- The Connection at St Martin-in-the-Fields, London
A few steps from Trafalgar Square and I was in this amazing day centre. From digital skills drop-in and lessons, to the provision of job interview clothes, this centre does everything they can to help homeless people in the capital. I gave one Big Issue salesman, Steve, his Learn My Way certificate, and spoke to lots of men, both learners and volunteers about their stories. Steve told me he used Facebook to communicate with his family via his phone but he knew nothing about email and searching. He was happy to learn that the internet had so much more to offer. A great visit.
- Lloyds Charity Digital Skills workshop
A big thank you to our campaign sponsors, Lloyds Banking Group. The balloons, pens and notepads went down a treat and I was delighted to attend their Charity Digital Skills workshop on the Wednesday evening. More than 100 people were there to learn more about digital. Lloyds also launched their UK Business Digital Index 2016 on Wednesday to coincide with Get Online week.
- Peabody Darwin Court
The team at Peabody Darwin Court in London were so nice and it was surprising to see that they had a whopping five volunteers to support all of the people learning digital skills. Covering everything from job searching to copy and paste, it really was great to see people of all skill levels learning something new during Get Online Week.
- Cabinet Office Get Online Week event
I had a lovely time at Whitehall on Thursday lunchtime chatting to people from DWP and Jobcentre Plus Maidstone. It was great to hear how digital skills is now playing a bigger part in their day-to-day jobs, and I was delighted to show them how they can become a UK online centre and use Learn My Way to teach clients about all the wonderful stuff there is online to help them with their job search. It was a really insightful event and I hope we can work together in the future. Thank you to Chad Bond, from GDS, for organising these events throughout the week.

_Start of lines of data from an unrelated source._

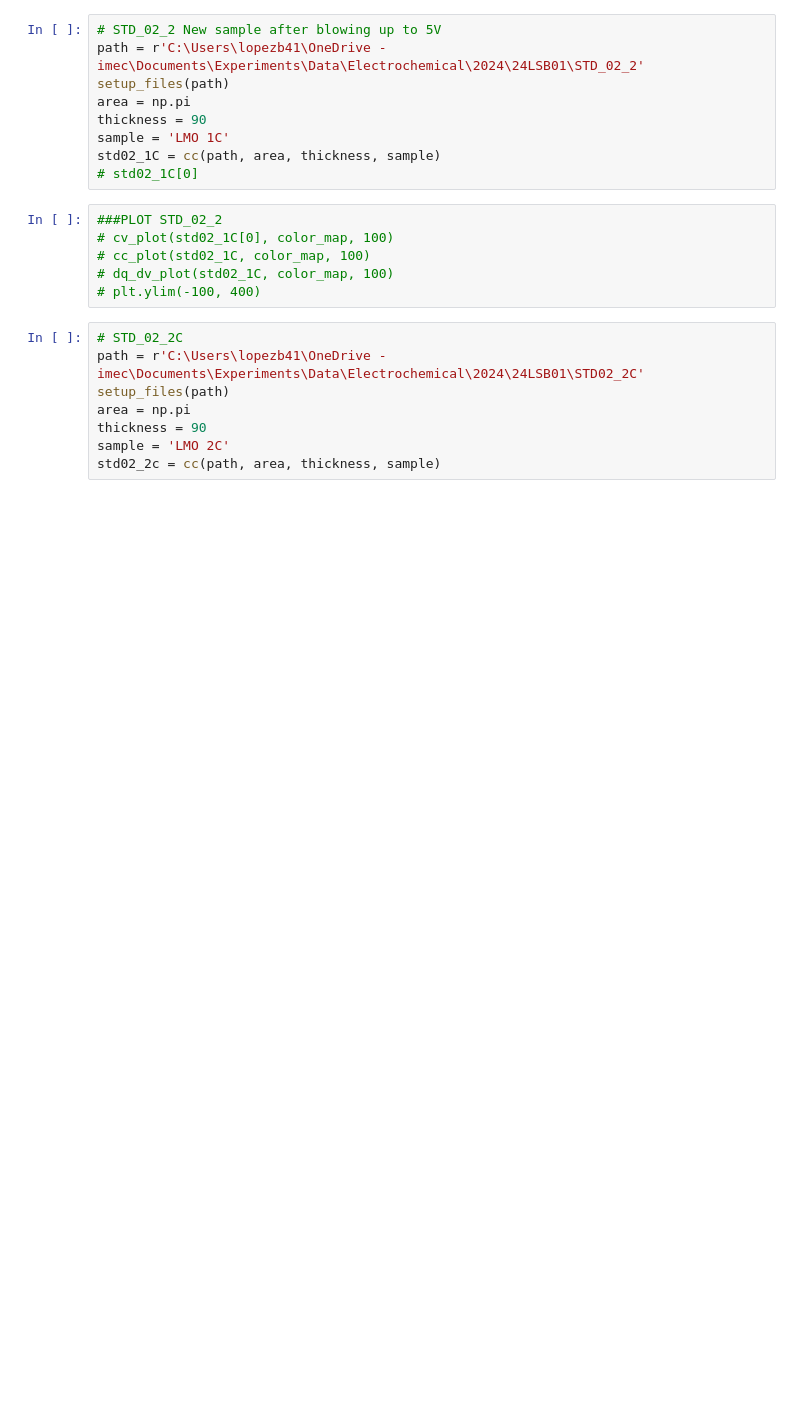
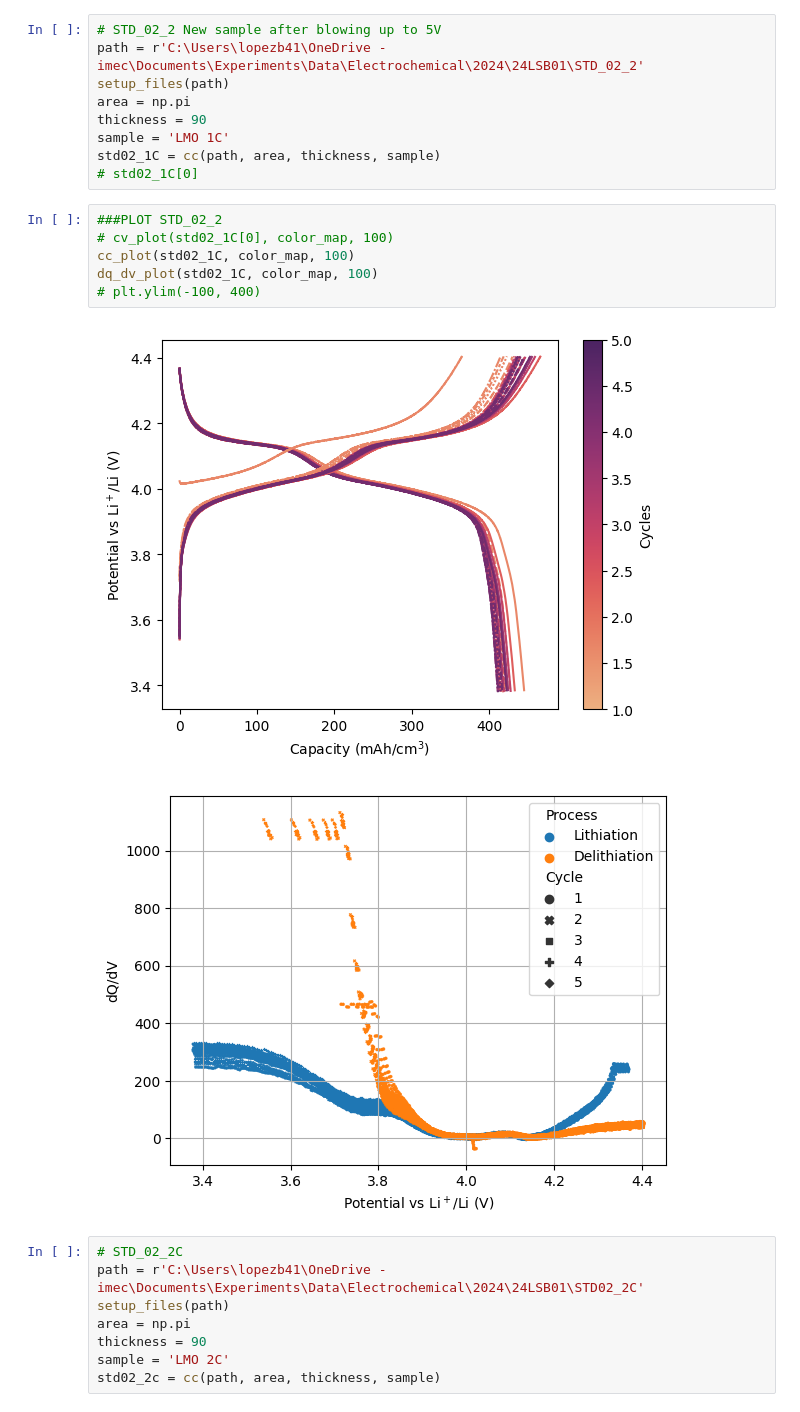
Before and after one commit to ridcil/Code, a Jupyter notebook: 2024/24LSB01.ipynb, the cells around one changed output. Saved outputs shown, nothing was run; the diff lists cells and outputs as text; blank space fills up the shorter version.

```diff
--- a/2024/24LSB01.ipynb
+++ b/2024/24LSB01.ipynb
@@ -27,9 +27,12 @@ std02_1C = cc(path, area, thickness, sample)
 # %%
 ###PLOT STD_02_2
 # cv_plot(std02_1C[0], color_map, 100)
-# cc_plot(std02_1C, color_map, 100)
-# dq_dv_plot(std02_1C, color_map, 100)
+cc_plot(std02_1C, color_map, 100)
+dq_dv_plot(std02_1C, color_map, 100)
 # plt.ylim(-100, 400)
+# %% [output]
+[figure, added]
+[figure, added]
 # %%
 # STD_02_2C
 path = r'C:\Users\lopezb41\OneDrive - imec\Documents\Experiments\Data\Electrochemical\2024\24LSB01\STD02_2C'
```
Also changed, not shown: parts of 3 cells of this notebook, 4 other files.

8, 9 and 10. I spent the Friday visiting three centres across Liverpool: Liverpool Carers Centre, Mersey Learn (at Mersey Travel) and Kensington Community Learning Centre.
They were all doing such great stuff and there was even a raffle game at Kensington where learners would receive a free raffle ticket for each online activity they completed. Alan Tapp, at Kensington (Liverpool), should help us out with next year’s toolkit – he had prizes from local businesses, he had an online games competition, and a huge turnout for his event.
The fun’s just beginning
Get Online Week 2016 was a truly brilliant campaign. I visited these ten events but I saw so much more happening across social media – look up the hashtag #GOLW16 to see how much was happening and other great photos from the thousands of events around the country.
We may have reached even more people over the past week, teaching them digital skills that they can use to make their lives easier, but the stats still speak for themselves. There are still 12.6 million people in the UK who aren’t able to access the online world and it’s so important that we’re there to offer them support.
Get Online Week is like getting a dog for Christmas – Get Online Week is for life. It’s so much more than a seven-day campaign; it’s an accelerator for activity throughout the rest of the year. Get Online Week may be over, but the fun is only just beginning.